The DW713 and DWS713 are single bevel 10″ miter saws, and the DWS780 is a 12″ sliding miter saw.
12″ sliding miter saws are often considered the best you can get, but who are they best for? Larger blade sizes are better for cutting wider trim pieces, such as crown molding or baseboards, either vertically, flat, or nested in the case of crown molding.
Sliding miter saws offer increased cutting capacity for cross-cutting wider boards, such as larger 2x dimensional lumber and boards for shelving or other projects.
This is the Dewalt DWS716XPS, which offers a compromise. It has a 12″ blade and dual bevel capabilities, but isn’t a slider.
It has greater cutting capacity than a 10″ non-sliding miter saw, and is considerably smaller, lighter, and more portable than sliding 12″ saws.
Some will point out that, the larger the blade, the greater the potential for deflection, and this is generally true. With all other things being equal, a non-sliding 7-1/4″ or 10″ miter saw has the potential to deliver higher precision on average than a sliding 12″ miter saw.
Then there are 7-1/4″ sliding miter saws, such as this Dewalt 20V Max cordless model.
Smaller-blade sliding miter saws, such as 7-1/4″ and 8-1/2″, can cut wider boards and 2x lumber, but aren’t well-suited for applications such as cutting nested crown molding.
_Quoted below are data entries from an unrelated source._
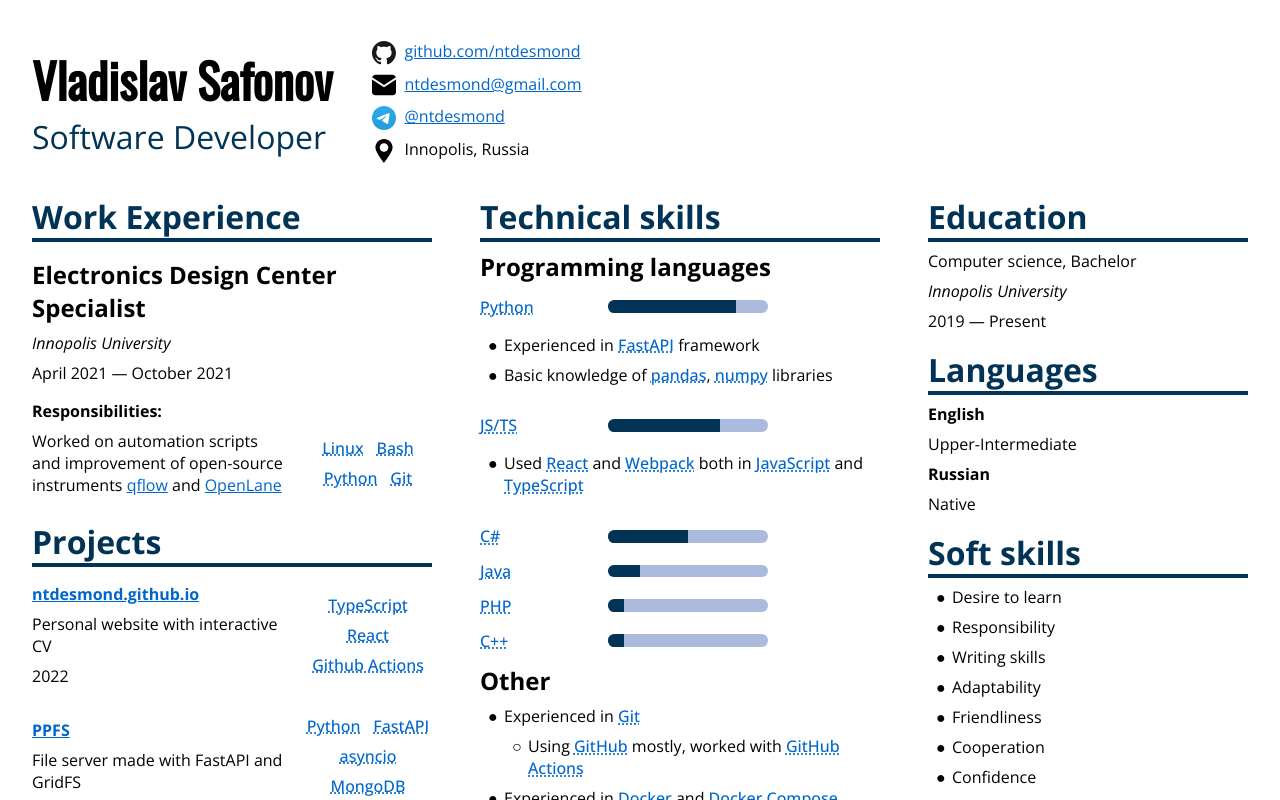
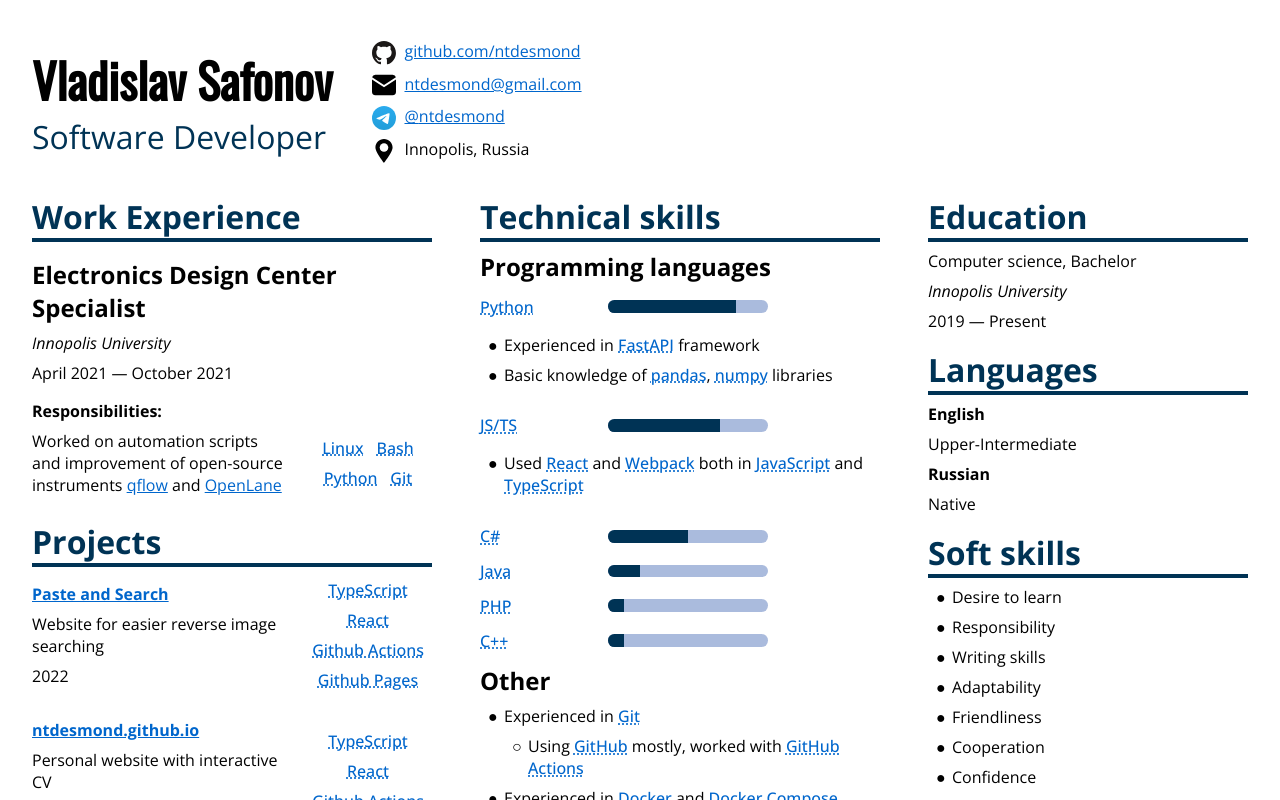
Before and after one commit to ntdesmond/ntdesmond.github.io, a React app: page / in a window 1280 px wide. Shown: the top 800 px of the page. Built offline with nearby package versions, Linux system fonts and the light colour scheme.

Commit message:
Add a project to CV

```diff
--- a/src/pages/cv/components/CV.tsx
+++ b/src/pages/cv/components/CV.tsx
@@ -201,6 +201,22 @@
               </WorkExperienceEntry>
             </Section>
             <Section title={new LanguageFragment({ en: 'Projects', ru: 'Проекты' })}>
+              <Project
+                title="Paste and Search"
+                href="https://github.com/ntdesmond/paste-and-search"
+                description={
+                  new LanguageFragment({
+                    en: 'Website for easier reverse image searching',
+                    ru: 'Сайт для упрощения поиска по изображению',
+                  })
+                }
+                period={
+                  new LanguageFragment({
+                    en: 2022,
+                  })
+                }
+                tags={['TypeScript', 'React', 'Github Actions', 'Github Pages']}
+              />
               <Project
                 title="ntdesmond.github.io"
                 href="https://github.com/ntdesmond/ntdesmond.github.io"
```
Also changed, not shown: 2 other files (tests, documents, lock files or other folders).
If you don’t need to cut trim, your back and arms will appreciate more compact size and lower weight.
The difficult part is that it can sometimes be easier to pick a less than ideal size.
The Dewalt DWS779 is hugely popular partly because it has become the standard holiday season model; volume sales allow for very aggressive pricing.
At the time of this posting, the DWS779 12″ sliding miter saw is $399 at most retailers, with at least one offering it for $349. It might dip back to $349 at more retailers for the Father’s Day shopping season. Even if not, $399 is still a very good price.
The DWS716XPS 12″ non-slider is $355 right now.
While the DWS716XPS has something the DWS779 doesn’t – the LED shadow cutline indicator – the larger miter saw delivers greater cutting capacity for less than $50 more.
There are occasional sales on other 12″ sliding miter saws models, such as the DWS780. The DWS780 is similar to the DWS779, but features the LED cutline indicator, crown stops, and I believe a better starter blade.
Because of volume and promotional pricing considerations, the ideal size of miter saw isn’t always the one we buy.
If a 10″ sliding miter saw is priced at $400, and a 12″ sliding miter saw $350, would you still buy the 10″? Or would you spring for the greater capacity and slightly greater size and weight of the 12″ at a lower price?
Dust collection is a sore point for every miter saw I have ever used. Dust bags collect a little dust, and dust extractors connected to the same port do just a little better. But, dust and chips will still cover the surrounding area. Dust hoods can help contain the coarser spray, but the one I tried was a greater hassle than cleaning up when I was done.
I would gladly accommodate a larger miter saw than I need if it had near-perfect dust collection.
To simplify things, let’s ignore single vs dual bevel considerations for the sake of this discussion. Following are the most common sizes you can buy today.
- 7-1/4″ sliding
- 8-1/2″ sliding
- 10″ non-sliding and sliding
- 12″ non-sliding and sliding
I have used and tested quite a few miter saws over the years, and if I had to pick one today, it would likely be a 7-1/4″ slider. I might eventually try an 8-1/2″ miter saw that offers better dust collection, but I have other tools for cutting wider boards too large for smaller miter saws.
If I could pick two, maybe I would add a 12″ saw on top of that, or maybe a non-sliding 10″.
Portability has become a high priority for me, and so I wouldn’t want a 12″ slider to be my only miter saw. But, I also don’t cut trim or shelving material on-site. I feel that there’s a mentality that 12″ miter saws are the best one can get, but they just haven’t worked as well for my personal project needs as more compact miter saws.
Which miter saw size or sizes are best suited for your needs? Is that the size of miter saw you own?